[HOW TO COMPLETE THIS TASK] The records must be retyped exactly, with no pictures included.

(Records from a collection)
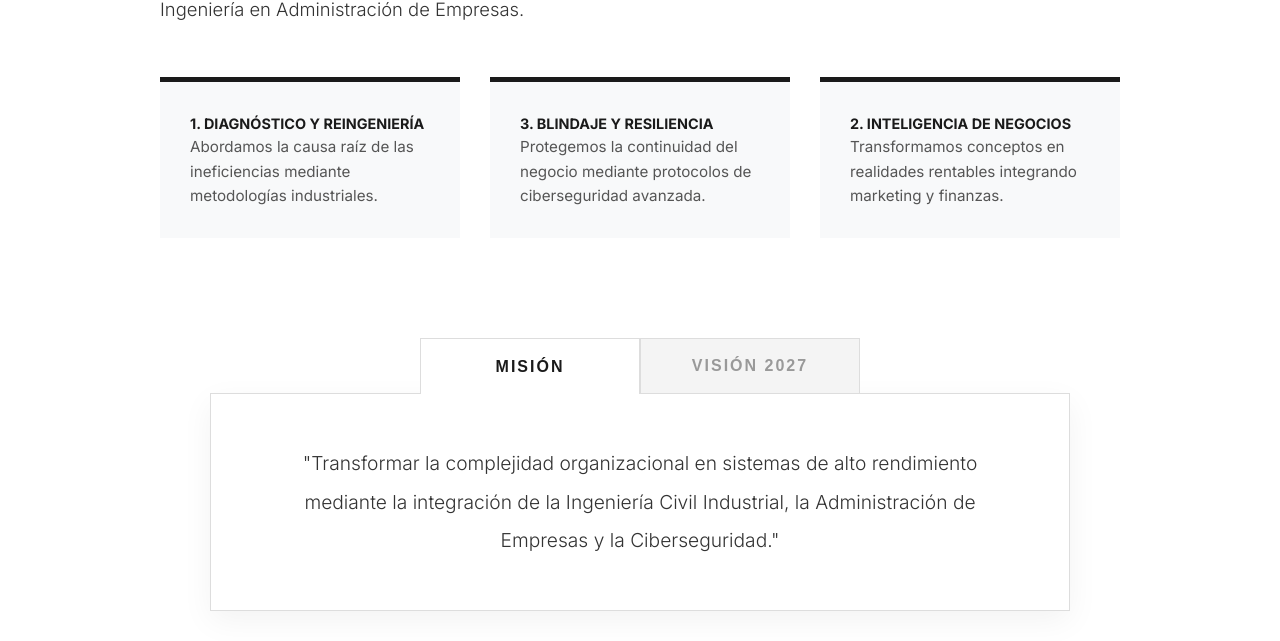
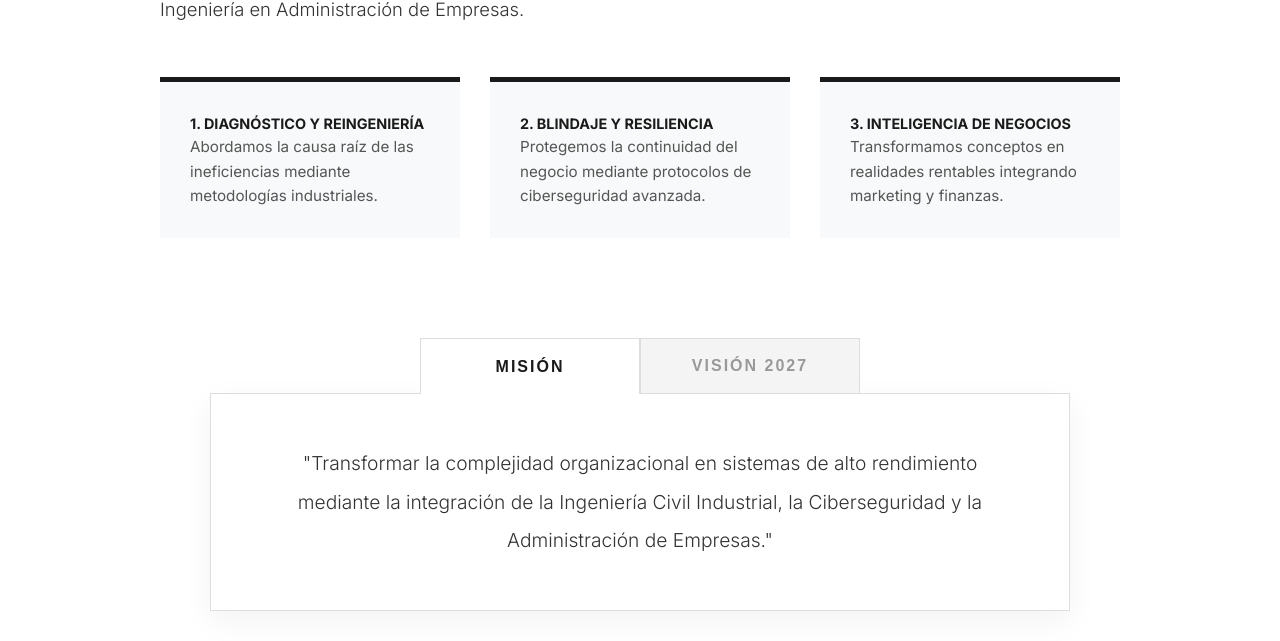
Before and after one commit to IKUBERT/ikubert.github.io, a Jekyll site: the page built from acerca.html, in a window 1280 px wide and 900 px high, scrolled down 735 px. Shown: the part 145-786 px from the top of the window. Built offline with Jekyll 4.4.1, drawn with Linux system fonts in a browser that asks for light colours.

Commit message:
Update acerca.html

```diff
--- a/acerca.html
+++ b/acerca.html
@@ -53,11 +53,11 @@ title: Acerca de | I-KUBERT
             <p style="font-size: 0.95rem; color: #555;">Abordamos la causa raíz de las ineficiencias mediante metodologías industriales.</p>
         </div>
         <div style="padding: 30px; background: #f8f9fa; border-top: 5px solid #1a1a1a;">
-            <h4 style="margin-top: 0; text-transform: uppercase; font-size: 0.9rem;">3. Blindaje y Resiliencia</h4>
+            <h4 style="margin-top: 0; text-transform: uppercase; font-size: 0.9rem;">2. Blindaje y Resiliencia</h4>
             <p style="font-size: 0.95rem; color: #555;">Protegemos la continuidad del negocio mediante protocolos de ciberseguridad avanzada.</p>
         </div>
         <div style="padding: 30px; background: #f8f9fa; border-top: 5px solid #1a1a1a;">
-            <h4 style="margin-top: 0; text-transform: uppercase; font-size: 0.9rem;">2. Inteligencia de Negocios</h4>
+            <h4 style="margin-top: 0; text-transform: uppercase; font-size: 0.9rem;">3. Inteligencia de Negocios</h4>
             <p style="font-size: 0.95rem; color: #555;">Transformamos conceptos en realidades rentables integrando marketing y finanzas.</p>
         </div>
     </div>
@@ -71,7 +71,7 @@ title: Acerca de | I-KUBERT
     </div>
     <div style="background: #fff; border: 1px solid #ddd; padding: 50px; text-align: center; box-shadow: 0 10px 30px rgba(0,0,0,0.05);">
         <div id="mision" class="tab-content" style="display: block; animation: fadeIn 0.5s;">
-            <p style="font-size: 1.2rem; line-height: 2; color: #333; margin: 0; font-weight: 300;">"Transformar la complejidad organizacional en sistemas de alto rendimiento mediante la integración de la Ingeniería Civil Industrial, la Administración de Empresas y la Ciberseguridad."</p>
+            <p style="font-size: 1.2rem; line-height: 2; color: #333; margin: 0; font-weight: 300;">"Transformar la complejidad organizacional en sistemas de alto rendimiento mediante la integración de la Ingeniería Civil Industrial, la Ciberseguridad y la Administración de Empresas."</p>
         </div>
         <div id="vision" class="tab-content" style="display: none; animation: fadeIn 0.5s;">
             <p style="font-size: 1.2rem; line-height: 2; color: #333; margin: 0; font-weight: 300;">"Consolidarnos como la consultora boutique referente en Chile para la alta dirección."</p>
```
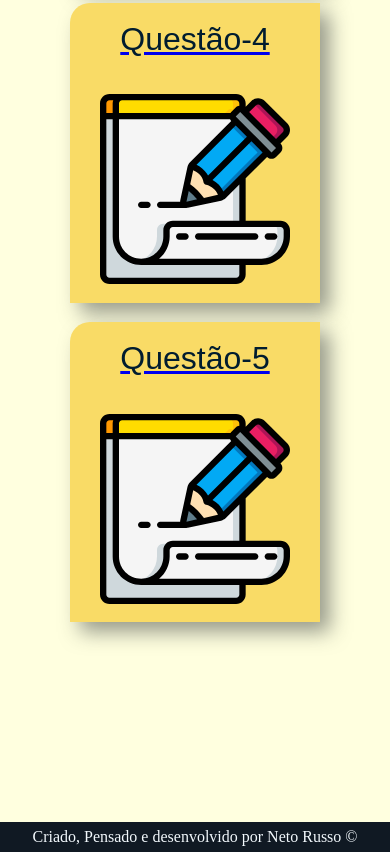
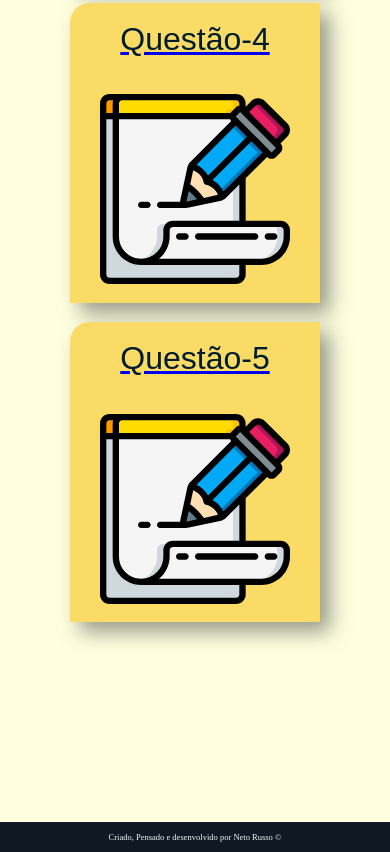
Before and after one commit to NetoRusso/CardernoJavaFullStack, a plain HTML site: page index.html in a window 390 px wide. Shown: the part 2114-2966 px from the top of the page. Drawn offline with nearby package versions, Linux system fonts and the light colour scheme; a web font is replaced by a local one.

Commit message:
Resolvendo a responsividade do footer

```diff
--- a/styles/questao.css
+++ b/styles/questao.css
@@ -112,15 +112,18 @@ footer{
   align-items: center;
   justify-content: center;
   height: 30px;
+
 }
 
 footer p {
   color: var(--cor-white);
+  font-size: clamp(0.5rem, 0.35rem + 0.75vw, 1.25rem);
 }
 
 footer a {
   text-decoration: none;
   color: var(--cor-white);
+  font-size: clamp(0.5rem, 0.35rem + 0.75vw, 1.25rem);
 }
 
 .pagina {
--- a/styles/style.css
+++ b/styles/style.css
@@ -175,9 +175,11 @@ footer{
 
 footer p {
   color: var(--cor-white);
+  font-size: clamp(0.5rem, 0.35rem + 0.75vw, 1.25rem);
 }
 
 footer a {
   text-decoration: none;
   color: var(--cor-white);
+  font-size: clamp(0.5rem, 0.35rem + 0.75vw, 1.25rem);
 }
```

[SOLUTION]
Before and after one commit to IKUBERT/ikubert.github.io, a Jekyll site: the page built from acerca.html, in a window 1280 px wide and 900 px high, scrolled down 735 px. Shown: the part 145-786 px from the top of the window. Built offline with Jekyll 4.4.1, drawn with Linux system fonts in a browser that asks for light colours.

Commit message:
Update acerca.html

```diff
--- a/acerca.html
+++ b/acerca.html
@@ -53,11 +53,11 @@ title: Acerca de | I-KUBERT
             <p style="font-size: 0.95rem; color: #555;">Abordamos la causa raíz de las ineficiencias mediante metodologías industriales.</p>
         </div>
         <div style="padding: 30px; background: #f8f9fa; border-top: 5px solid #1a1a1a;">
-            <h4 style="margin-top: 0; text-transform: uppercase; font-size: 0.9rem;">3. Blindaje y Resiliencia</h4>
+            <h4 style="margin-top: 0; text-transform: uppercase; font-size: 0.9rem;">2. Blindaje y Resiliencia</h4>
             <p style="font-size: 0.95rem; color: #555;">Protegemos la continuidad del negocio mediante protocolos de ciberseguridad avanzada.</p>
         </div>
         <div style="padding: 30px; background: #f8f9fa; border-top: 5px solid #1a1a1a;">
-            <h4 style="margin-top: 0; text-transform: uppercase; font-size: 0.9rem;">2. Inteligencia de Negocios</h4>
+            <h4 style="margin-top: 0; text-transform: uppercase; font-size: 0.9rem;">3. Inteligencia de Negocios</h4>
             <p style="font-size: 0.95rem; color: #555;">Transformamos conceptos en realidades rentables integrando marketing y finanzas.</p>
         </div>
     </div>
@@ -71,7 +71,7 @@ title: Acerca de | I-KUBERT
     </div>
     <div style="background: #fff; border: 1px solid #ddd; padding: 50px; text-align: center; box-shadow: 0 10px 30px rgba(0,0,0,0.05);">
         <div id="mision" class="tab-content" style="display: block; animation: fadeIn 0.5s;">
-            <p style="font-size: 1.2rem; line-height: 2; color: #333; margin: 0; font-weight: 300;">"Transformar la complejidad organizacional en sistemas de alto rendimiento mediante la integración de la Ingeniería Civil Industrial, la Administración de Empresas y la Ciberseguridad."</p>
+            <p style="font-size: 1.2rem; line-height: 2; color: #333; margin: 0; font-weight: 300;">"Transformar la complejidad organizacional en sistemas de alto rendimiento mediante la integración de la Ingeniería Civil Industrial, la Ciberseguridad y la Administración de Empresas."</p>
         </div>
         <div id="vision" class="tab-content" style="display: none; animation: fadeIn 0.5s;">
             <p style="font-size: 1.2rem; line-height: 2; color: #333; margin: 0; font-weight: 300;">"Consolidarnos como la consultora boutique referente en Chile para la alta dirección."</p>
```
Before and after one commit to NetoRusso/CardernoJavaFullStack, a plain HTML site: page index.html in a window 390 px wide. Shown: the part 2114-2966 px from the top of the page. Drawn offline with nearby package versions, Linux system fonts and the light colour scheme; a web font is replaced by a local one.

Commit message:
Resolvendo a responsividade do footer

```diff
--- a/styles/questao.css
+++ b/styles/questao.css
@@ -112,15 +112,18 @@ footer{
   align-items: center;
   justify-content: center;
   height: 30px;
+
 }
 
 footer p {
   color: var(--cor-white);
+  font-size: clamp(0.5rem, 0.35rem + 0.75vw, 1.25rem);
 }
 
 footer a {
   text-decoration: none;
   color: var(--cor-white);
+  font-size: clamp(0.5rem, 0.35rem + 0.75vw, 1.25rem);
 }
 
 .pagina {
--- a/styles/style.css
+++ b/styles/style.css
@@ -175,9 +175,11 @@ footer{
 
 footer p {
   color: var(--cor-white);
+  font-size: clamp(0.5rem, 0.35rem + 0.75vw, 1.25rem);
 }
 
 footer a {
   text-decoration: none;
   color: var(--cor-white);
+  font-size: clamp(0.5rem, 0.35rem + 0.75vw, 1.25rem);
 }
```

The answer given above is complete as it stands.